You wouldn't need to even be a member of the browser team to do this, since the relevant data is all open source.
In Chrome, extensions are sandboxed using similar technique as web pages are.
However, just because they are sandboxed doesn't mean they are safe. It just means they won't be able to get privileges beyond those explicitly granted to them.
Many extensions request very powerful privileges though, like the ability to read and write to web pages you visit. The browser will dutifully grant this privilege if the extension requests it and you allow it. It won't get the ability to run arbitrary native code though (unless it also requests that privilege).
That isn't declarative in the same way... that's markup. The kind of declarative that is used in React is more like functional programs. You write programs, using actual code, that compute ("declare") exactly what the UI should look like from top to bottom, given each possible input.
This is in contrast to a model where you mutate an existing UI model each time something interesting happens.
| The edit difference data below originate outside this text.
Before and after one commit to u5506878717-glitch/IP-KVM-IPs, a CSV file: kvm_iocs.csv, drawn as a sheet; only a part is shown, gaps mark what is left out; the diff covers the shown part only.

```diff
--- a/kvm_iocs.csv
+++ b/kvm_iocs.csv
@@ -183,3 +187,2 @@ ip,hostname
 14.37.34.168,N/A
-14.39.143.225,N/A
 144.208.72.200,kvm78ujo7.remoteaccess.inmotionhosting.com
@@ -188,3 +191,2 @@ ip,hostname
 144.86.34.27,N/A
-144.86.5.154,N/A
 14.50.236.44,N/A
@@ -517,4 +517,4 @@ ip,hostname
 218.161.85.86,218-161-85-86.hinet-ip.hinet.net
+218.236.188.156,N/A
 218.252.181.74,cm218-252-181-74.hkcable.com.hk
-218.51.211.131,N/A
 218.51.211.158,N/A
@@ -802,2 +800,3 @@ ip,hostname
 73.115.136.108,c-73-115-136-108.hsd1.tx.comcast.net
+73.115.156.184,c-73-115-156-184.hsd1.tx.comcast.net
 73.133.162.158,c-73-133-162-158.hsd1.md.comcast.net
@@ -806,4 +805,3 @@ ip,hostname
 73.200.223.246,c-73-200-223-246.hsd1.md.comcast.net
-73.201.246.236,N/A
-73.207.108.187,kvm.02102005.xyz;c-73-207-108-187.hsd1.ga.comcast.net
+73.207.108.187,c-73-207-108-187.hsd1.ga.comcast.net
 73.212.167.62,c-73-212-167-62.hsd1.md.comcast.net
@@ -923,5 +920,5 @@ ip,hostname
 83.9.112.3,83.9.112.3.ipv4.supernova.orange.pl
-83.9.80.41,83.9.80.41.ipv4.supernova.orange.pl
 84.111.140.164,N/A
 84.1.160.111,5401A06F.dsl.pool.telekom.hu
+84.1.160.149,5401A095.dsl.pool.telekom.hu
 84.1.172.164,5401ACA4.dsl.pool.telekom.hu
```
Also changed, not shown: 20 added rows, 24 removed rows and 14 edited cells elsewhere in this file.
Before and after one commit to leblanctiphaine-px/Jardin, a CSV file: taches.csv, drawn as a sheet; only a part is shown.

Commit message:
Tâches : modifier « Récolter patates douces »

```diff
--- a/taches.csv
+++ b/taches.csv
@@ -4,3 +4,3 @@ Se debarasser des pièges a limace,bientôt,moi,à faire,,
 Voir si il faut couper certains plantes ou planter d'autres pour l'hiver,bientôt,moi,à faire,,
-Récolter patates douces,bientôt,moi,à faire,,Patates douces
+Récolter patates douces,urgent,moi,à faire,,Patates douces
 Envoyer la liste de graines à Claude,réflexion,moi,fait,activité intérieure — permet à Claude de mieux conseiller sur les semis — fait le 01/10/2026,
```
Declarative is a vacuous word that means anything you want it to depending on context. We used to call functional programming "functional" and logic programming languages like Prolog "declarative." Then declarative started meaning markup, then declarative started meaning...immutable functional code? In PL, we mostly just avoid the word altogether these days since everyone has a different idea about what it means.
React is closer to an immediate-mode UI model: you write programs that compute exactly what the UI should look like on each frame, rather than mutating a scene graph each time something interesting happens (as occurs in retained-mode UI models). Substitute DOM for scene graph, and the distinction might hold.
I think that the reason people started calling React 'declarative' was because 'functional' was interpreted to mean (purely) functional, with no side effects.
But yes, exactly. React is similar to an immediate mode graphics API. Except that also has weird connotations, because people think of things like canvas that are very low-level: all you get are lines, arcs, and fills. React's primitives are at the same level of abstraction as the DOM, you just work with them in immediate mode, not retained mode.
If I understand correctly, the DOM is retained, and React brings abstracts it efficiently back to a immediate mode API with some state retention, which has benefits since things stay consistent automatically.
In contrast, a UI model like WPF uses (declarative) data binding to achieve something similar, but without as much flexibility and with more verbosity.
I'm working on a system that allows for state retention in an immediate mode model, though wrapping WPF rather than HTML: